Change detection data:
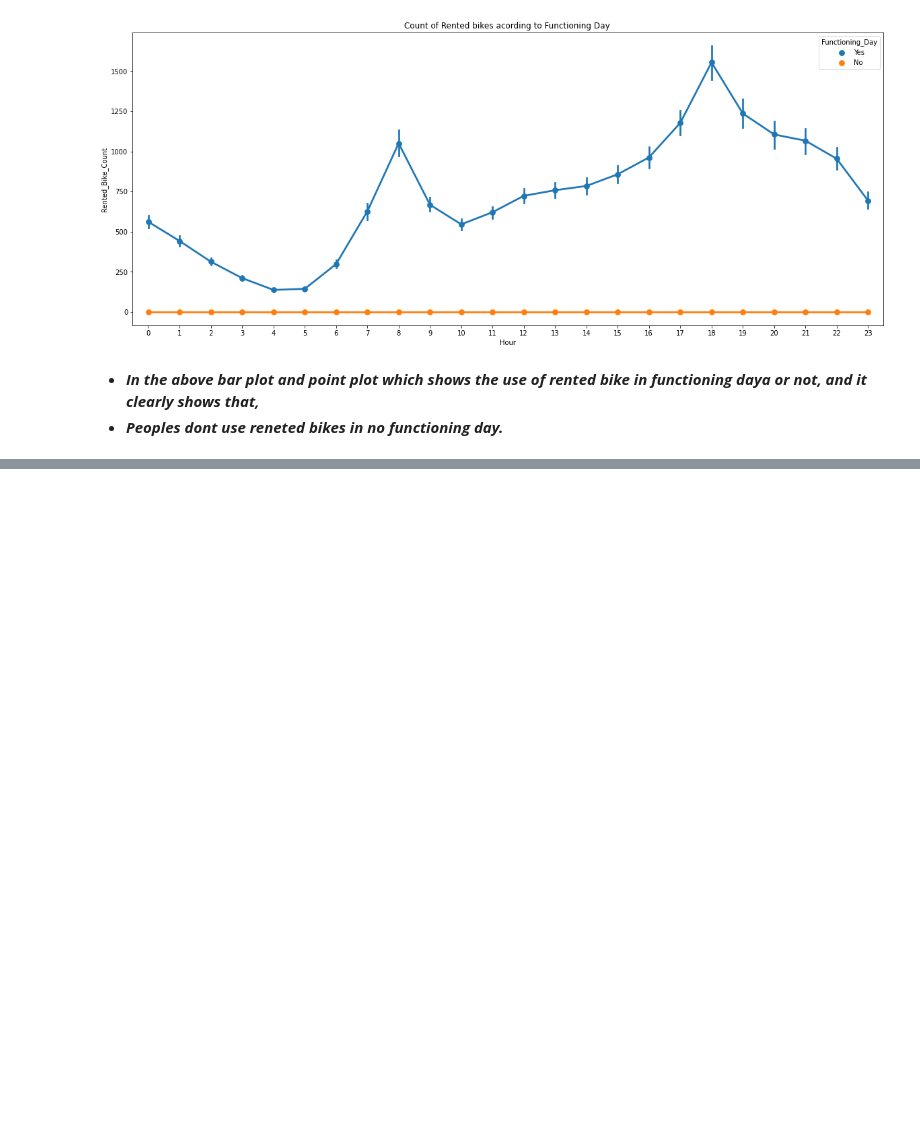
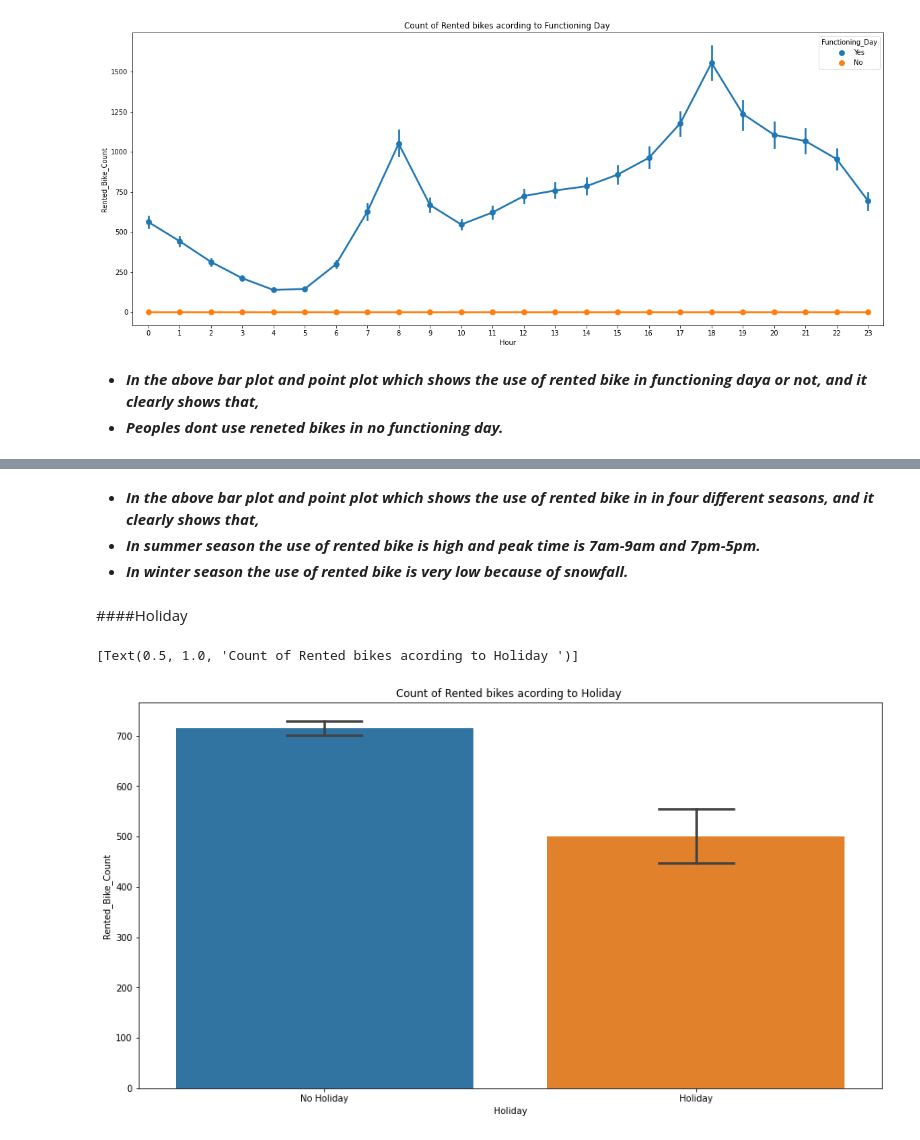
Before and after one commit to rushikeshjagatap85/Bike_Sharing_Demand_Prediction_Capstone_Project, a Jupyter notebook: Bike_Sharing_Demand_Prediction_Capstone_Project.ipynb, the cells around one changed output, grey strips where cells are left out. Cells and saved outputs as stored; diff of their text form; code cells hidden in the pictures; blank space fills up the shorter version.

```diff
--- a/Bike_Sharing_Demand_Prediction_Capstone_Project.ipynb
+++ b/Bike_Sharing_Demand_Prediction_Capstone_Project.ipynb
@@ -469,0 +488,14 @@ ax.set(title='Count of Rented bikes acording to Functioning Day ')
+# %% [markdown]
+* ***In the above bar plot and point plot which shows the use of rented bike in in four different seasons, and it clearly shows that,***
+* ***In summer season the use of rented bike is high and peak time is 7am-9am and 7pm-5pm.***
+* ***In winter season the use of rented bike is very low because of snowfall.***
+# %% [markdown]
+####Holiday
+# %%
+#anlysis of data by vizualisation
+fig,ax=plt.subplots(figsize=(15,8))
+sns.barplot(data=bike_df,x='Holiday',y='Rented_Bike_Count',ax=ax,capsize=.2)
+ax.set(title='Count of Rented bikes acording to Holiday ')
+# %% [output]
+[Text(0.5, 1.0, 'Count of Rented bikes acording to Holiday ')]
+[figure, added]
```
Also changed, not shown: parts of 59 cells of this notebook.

◆ Exercise brief ◆
Although the entries contain pictures, reproduce only the rest, exactly as written.

◆ Result for this exercise ◆
Before and after one commit to rushikeshjagatap85/Bike_Sharing_Demand_Prediction_Capstone_Project, a Jupyter notebook: Bike_Sharing_Demand_Prediction_Capstone_Project.ipynb, the cells around one changed output, grey strips where cells are left out. Cells and saved outputs as stored; diff of their text form; code cells hidden in the pictures; blank space fills up the shorter version.

```diff
--- a/Bike_Sharing_Demand_Prediction_Capstone_Project.ipynb
+++ b/Bike_Sharing_Demand_Prediction_Capstone_Project.ipynb
@@ -469,0 +488,14 @@ ax.set(title='Count of Rented bikes acording to Functioning Day ')
+# %% [markdown]
+* ***In the above bar plot and point plot which shows the use of rented bike in in four different seasons, and it clearly shows that,***
+* ***In summer season the use of rented bike is high and peak time is 7am-9am and 7pm-5pm.***
+* ***In winter season the use of rented bike is very low because of snowfall.***
+# %% [markdown]
+####Holiday
+# %%
+#anlysis of data by vizualisation
+fig,ax=plt.subplots(figsize=(15,8))
+sns.barplot(data=bike_df,x='Holiday',y='Rented_Bike_Count',ax=ax,capsize=.2)
+ax.set(title='Count of Rented bikes acording to Holiday ')
+# %% [output]
+[Text(0.5, 1.0, 'Count of Rented bikes acording to Holiday ')]
+[figure, added]
```
Also changed, not shown: parts of 59 cells of this notebook.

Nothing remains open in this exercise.